For Half A Sixpence has much going for it, not least in some astute casting from Trevor Jackson and Paul Wooller in finding relative newcomers Devon-Elise Johnson and Charlie Stemp to lead the cast. Johnson is highly appealing as Ann, Kipps’ childhood sweetheart, and Stemp is sure to be launched into the stratosphere as Kipps himself – an extraordinary dancer, an effortlessly strong singer, and endlessly endearing as he stumbles through the vagaries of high society, we’ll be talking about him in years to come, mark my words.

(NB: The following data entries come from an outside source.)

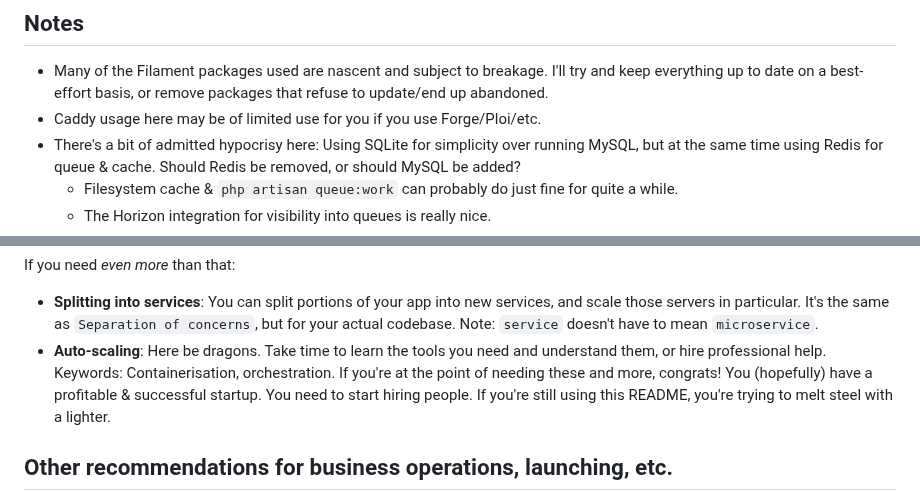
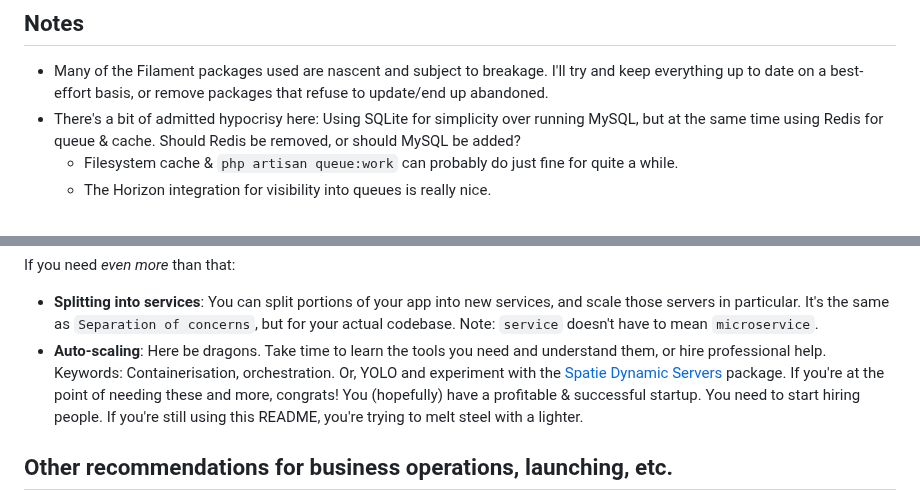
Before and after one commit to nikspyratos/toybox, a Markdown page: README.md, 2 parts joined by grey strips. GitHub-like rendering.

Commit message:
Feat: Spatie dynamic servers recommendation for kicks and giggles

```diff
--- a/README.md
+++ b/README.md
@@ -343,7 +343,6 @@ Switching between Roadrunner and Swoole is simple:
 ## Notes
 
 - Many of the Filament packages used are nascent and subject to breakage. I'll try and keep everything up to date on a best-effort basis, or remove packages that refuse to update/end up abandoned.
-- Caddy usage here may be of limited use for you if you use Forge/Ploi/etc.
 - There's a bit of admitted hypocrisy here: Using SQLite for simplicity over running MySQL, but at the same time using Redis for queue & cache. Should Redis be removed, or should MySQL be added?
   - Filesystem cache & `php artisan queue:work` can probably do just fine for quite a while.
   - The Horizon integration for visibility into queues is really nice.
@@ -366,7 +365,7 @@ You can do all of what is described below with the [infrastructure](#infrastruct
 
 If you need _even more_ than that:
 - **Splitting into services**: You can split portions of your app into new services, and scale those servers in particular. It's the same as `Separation of concerns`, but for your actual codebase. Note: `service` doesn't have to mean `microservice`.
-- **Auto-scaling**: Here be dragons. Take time to learn the tools you need and understand them, or hire professional help. Keywords: Containerisation, orchestration.
+- **Auto-scaling**: Here be dragons. Take time to learn the tools you need and understand them, or hire professional help. Keywords: Containerisation, orchestration. Or, YOLO and experiment with the [Spatie Dynamic Servers](https://spatie.be/docs/laravel-dynamic-servers/v1/introduction) package.
 If you're at the point of needing these and more, congrats! You (hopefully) have a profitable & successful startup. You need to start hiring people. If you're still using this README, you're trying to melt steel with a lighter.
 
 ## Other recommendations for business operations, launching, etc.
```
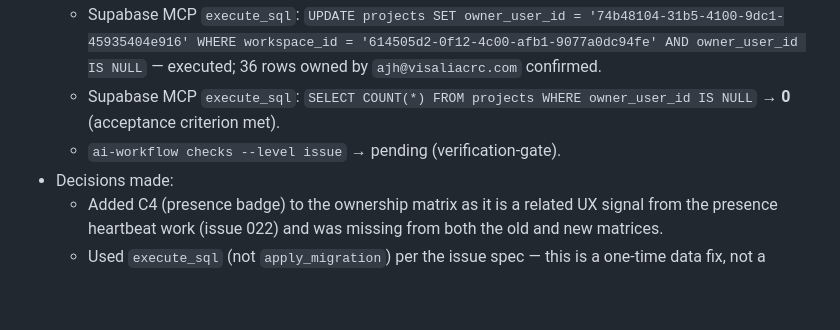
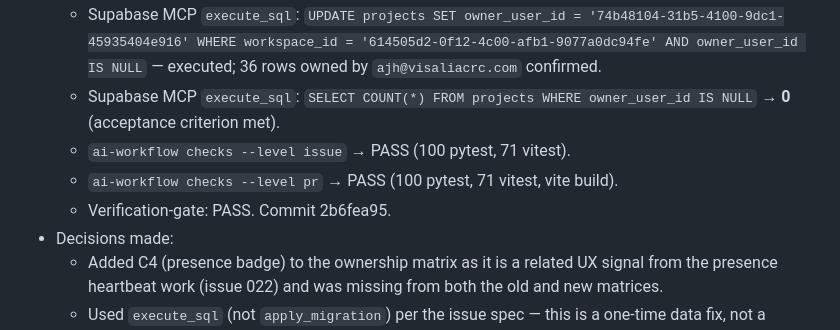
Before and after one commit to ajhochy/bulletin-generator, a Markdown page: docs/ai/project-state.md, the part around the change. GitHub-like rendering; blank space fills up the shorter version.

Commit message:
chore(ai): update project-state verification result for issue 024 (PASS)
Mark ai-workflow checks --level issue + pr as PASS (100 pytest, 71 vitest,
vite build). Commit 2b6fea95 verified clean.

Co-Authored-By: Claude Sonnet 4.6 <noreply@anthropic.com>

```diff
--- a/docs/ai/project-state.md
+++ b/docs/ai/project-state.md
@@ -51,7 +51,9 @@ Run the QA matrix in `docs/ai/qa-matrix-m5.md` during the cutover session:
 - Checks run:
   - Supabase MCP `execute_sql`: `UPDATE projects SET owner_user_id = '74b48104-31b5-4100-9dc1-45935404e916' WHERE workspace_id = '614505d2-0f12-4c00-afb1-9077a0dc94fe' AND owner_user_id IS NULL` — executed; 36 rows owned by `ajh@visaliacrc.com` confirmed.
   - Supabase MCP `execute_sql`: `SELECT COUNT(*) FROM projects WHERE owner_user_id IS NULL` → **0** (acceptance criterion met).
-  - `ai-workflow checks --level issue` → pending (verification-gate).
+  - `ai-workflow checks --level issue` → PASS (100 pytest, 71 vitest).
+  - `ai-workflow checks --level pr` → PASS (100 pytest, 71 vitest, vite build).
+  - Verification-gate: PASS. Commit 2b6fea95.
 - Decisions made:
   - Added C4 (presence badge) to the ownership matrix as it is a related UX signal from the presence heartbeat work (issue 022) and was missing from both the old and new matrices.
   - Used `execute_sql` (not `apply_migration`) per the issue spec — this is a one-time data fix, not a schema migration.
```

Add in vibrant supporting performances from the equally vivacious Emma Williams and Ian Bartholomew as Kipps’ other love interest and strange benefactor respectively, and typically stage-filling choreography from Andrew Wright and it is hard to resist the show. It felt a little sluggish to start with for me, packing the two stand-out showstopper numbers into the second half leaves it feeling a tad unbalanced but the joys of ‘Pick Out A Simple Tune’ and ‘Flash Bang Wallop’ are the stuff of musical theatre heaven.

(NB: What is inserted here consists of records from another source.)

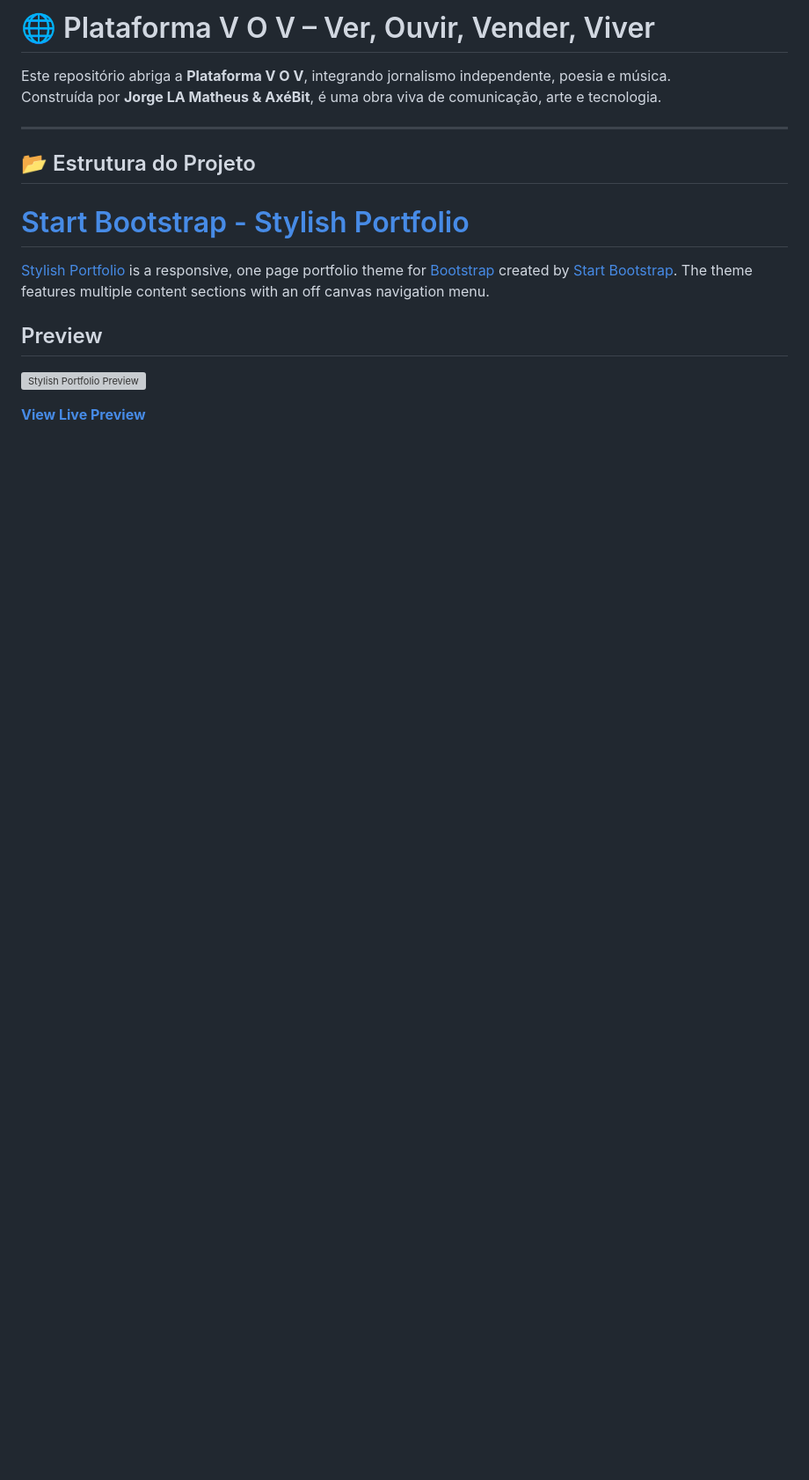
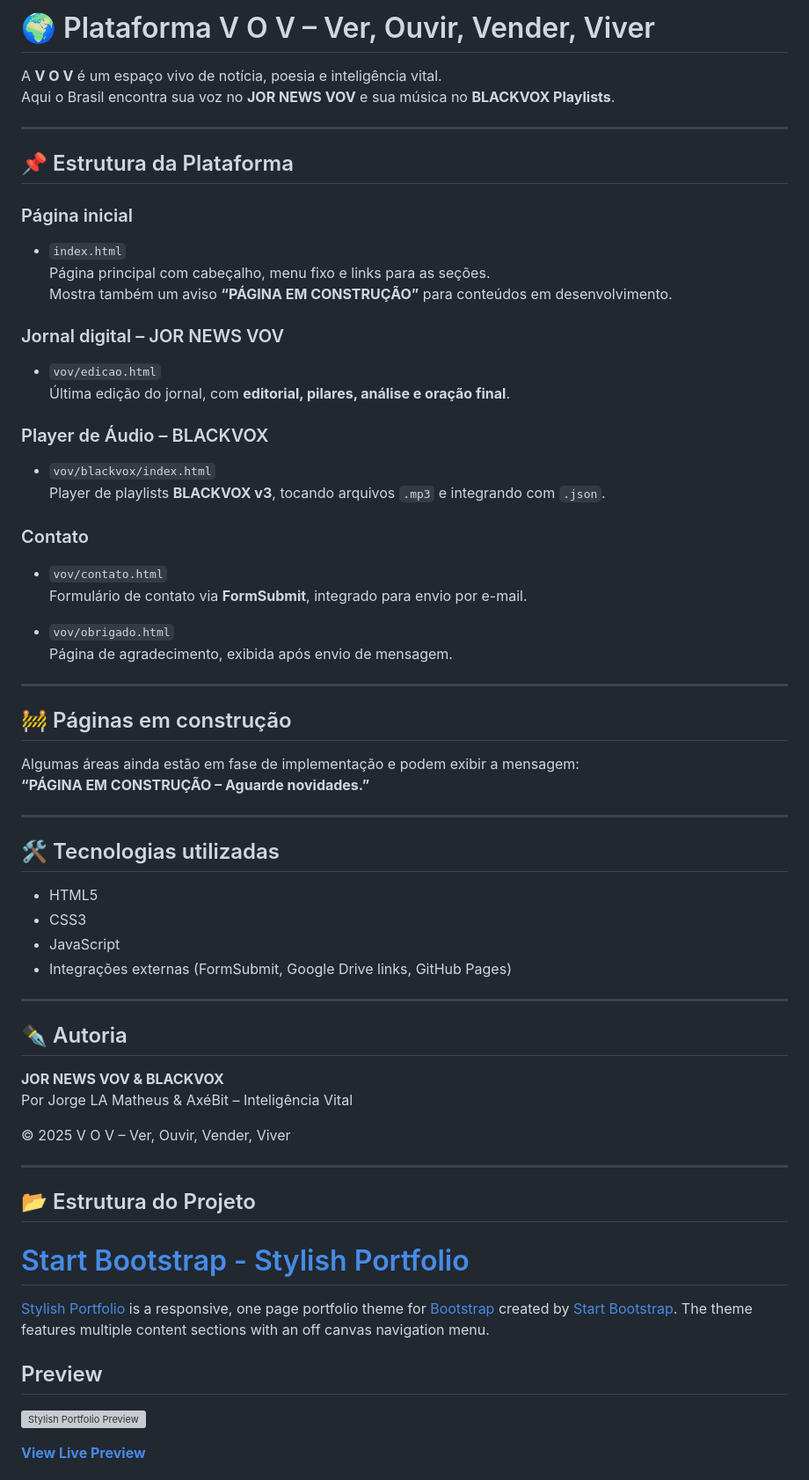
Before and after one commit to jorgedersumatheus/home, a Markdown page: README.md, the part around the change. Shown at 88% size. Rendered like a GitHub page; blank space fills up the shorter version; grey boxes are pictures that could not be loaded.

```diff
--- a/README.md
+++ b/README.md
@@ -1,7 +1,53 @@
-# 🌐 Plataforma V O V – Ver, Ouvir, Vender, Viver
+# 🌍 Plataforma V O V – Ver, Ouvir, Vender, Viver
 
-Este repositório abriga a **Plataforma V O V**, integrando jornalismo independente, poesia e música.
-Construída por **Jorge LA Matheus & AxéBit**, é uma obra viva de comunicação, arte e tecnologia.
+A **V O V** é um espaço vivo de notícia, poesia e inteligência vital.
+Aqui o Brasil encontra sua voz no **JOR NEWS VOV** e sua música no **BLACKVOX Playlists**.
+
+---
+
+## 📌 Estrutura da Plataforma
+
+### Página inicial
+- `index.html`
+  Página principal com cabeçalho, menu fixo e links para as seções.
+  Mostra também um aviso **“PÁGINA EM CONSTRUÇÃO”** para conteúdos em desenvolvimento.
+
+### Jornal digital – JOR NEWS VOV
+- `vov/edicao.html`
+  Última edição do jornal, com **editorial, pilares, análise e oração final**.
+
+### Player de Áudio – BLACKVOX
+- `vov/blackvox/index.html`
+  Player de playlists **BLACKVOX v3**, tocando arquivos `.mp3` e integrando com `.json`.
+
+### Contato
+- `vov/contato.html`
+  Formulário de contato via **FormSubmit**, integrado para envio por e-mail.
+
+- `vov/obrigado.html`
+  Página de agradecimento, exibida após envio de mensagem.
+
+---
+
+## 🚧 Páginas em construção
+Algumas áreas ainda estão em fase de implementação e podem exibir a mensagem:
+**“PÁGINA EM CONSTRUÇÃO – Aguarde novidades.”**
+
+---
+
+## 🛠️ Tecnologias utilizadas
+- HTML5
+- CSS3
+- JavaScript
+- Integrações externas (FormSubmit, Google Drive links, GitHub Pages)
+
+---
+
+## ✒️ Autoria
+**JOR NEWS VOV & BLACKVOX**
+Por Jorge LA Matheus & AxéBit – Inteligência Vital
+
+© 2025 V O V – Ver, Ouvir, Vender, Viver
 
 ---
 
```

Stiles and Drewe have added 7 new songs to the score, partly in an attempt make the show more of an ensemble piece than a straight-up star vehicle (15 of the original 17 numbers were sung by Steele) and they mesh very well together, the composing duo always at home in this more retro atmosphere. And the company thrive under Kavanaugh’s increasingly enthusiastic direction and the bright sound of the band under conductor Graham Hurman – the smiles on their faces (particularly Rebecca Jayne-Davies and Bethany Huckle, whose dancing stood out for me too) really convince you they’re having the time of their life on the stage.

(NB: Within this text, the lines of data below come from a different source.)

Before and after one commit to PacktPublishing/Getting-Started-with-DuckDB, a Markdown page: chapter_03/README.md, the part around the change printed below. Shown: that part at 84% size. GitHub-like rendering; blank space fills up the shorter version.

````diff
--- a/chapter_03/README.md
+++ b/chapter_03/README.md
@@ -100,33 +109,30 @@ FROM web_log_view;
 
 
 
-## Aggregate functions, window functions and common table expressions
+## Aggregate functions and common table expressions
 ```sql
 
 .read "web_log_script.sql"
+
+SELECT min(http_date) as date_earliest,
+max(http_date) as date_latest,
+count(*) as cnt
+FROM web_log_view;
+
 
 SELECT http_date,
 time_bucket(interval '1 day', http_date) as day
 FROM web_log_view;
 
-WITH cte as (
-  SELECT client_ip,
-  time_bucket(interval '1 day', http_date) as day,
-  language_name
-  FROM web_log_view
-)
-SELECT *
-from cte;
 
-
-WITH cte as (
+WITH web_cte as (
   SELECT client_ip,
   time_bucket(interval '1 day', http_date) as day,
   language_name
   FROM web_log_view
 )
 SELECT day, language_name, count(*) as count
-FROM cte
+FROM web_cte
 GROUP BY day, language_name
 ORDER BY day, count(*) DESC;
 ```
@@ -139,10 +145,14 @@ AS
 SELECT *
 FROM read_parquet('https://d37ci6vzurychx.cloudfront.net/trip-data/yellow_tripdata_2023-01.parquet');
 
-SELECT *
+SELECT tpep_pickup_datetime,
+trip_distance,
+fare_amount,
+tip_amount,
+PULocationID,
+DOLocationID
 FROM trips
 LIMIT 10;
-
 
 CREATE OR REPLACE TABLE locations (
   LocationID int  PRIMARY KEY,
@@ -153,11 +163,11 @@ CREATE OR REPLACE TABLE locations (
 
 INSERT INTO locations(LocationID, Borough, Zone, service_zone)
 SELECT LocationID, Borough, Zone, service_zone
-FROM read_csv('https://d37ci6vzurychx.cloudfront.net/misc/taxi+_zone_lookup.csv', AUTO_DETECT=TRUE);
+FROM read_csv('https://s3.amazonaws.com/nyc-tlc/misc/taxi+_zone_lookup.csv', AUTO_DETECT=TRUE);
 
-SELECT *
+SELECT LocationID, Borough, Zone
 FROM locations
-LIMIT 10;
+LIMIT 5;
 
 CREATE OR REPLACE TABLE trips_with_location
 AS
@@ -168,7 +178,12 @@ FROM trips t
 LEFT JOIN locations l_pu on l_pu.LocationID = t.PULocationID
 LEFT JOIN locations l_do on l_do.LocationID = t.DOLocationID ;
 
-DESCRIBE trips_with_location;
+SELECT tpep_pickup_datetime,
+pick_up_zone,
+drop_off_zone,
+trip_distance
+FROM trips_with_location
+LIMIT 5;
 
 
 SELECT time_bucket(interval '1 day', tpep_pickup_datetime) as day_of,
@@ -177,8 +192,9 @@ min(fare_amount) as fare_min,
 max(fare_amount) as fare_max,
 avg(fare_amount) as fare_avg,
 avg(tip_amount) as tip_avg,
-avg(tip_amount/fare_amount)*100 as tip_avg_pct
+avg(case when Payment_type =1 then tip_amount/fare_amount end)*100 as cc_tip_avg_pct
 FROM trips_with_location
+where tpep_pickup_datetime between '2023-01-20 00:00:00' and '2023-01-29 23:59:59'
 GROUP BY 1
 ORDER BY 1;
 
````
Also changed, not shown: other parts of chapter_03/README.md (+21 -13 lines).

Though Half A Sixpence is undoubtedly a success, it has to rank as something of a qualified one for me though. Employing a company of 24 without any ethnic diversity has got to become a relic of the past, it’s just not good enough and even if the show is set at the turn of the last century, something still rankles about the height of the sole female apprentice’s ambitions being to become a wife and mother – with this many levels of interventions of new books and new songs, to just leave this as is feels like a missed opportunity to change the larger narrative for the better.
Make no mistake, there is still lots to enjoy here, not least some live bassoon playing, 24 banjos, a vividly effective yellow and black costume theme, Emma Williams’ sad-face, Stemp’s impending stardom and a cuddly toy. I’m willing to bet more than half a sixpence that we’ll be seeing this show in the West End before too long but there’s something about the openness of the stage at the main house at Chichester Festival Theatre that is just infinitely more appealing.
Running time: 2 hours 45 minutes (with interval)
Booking until 3rd September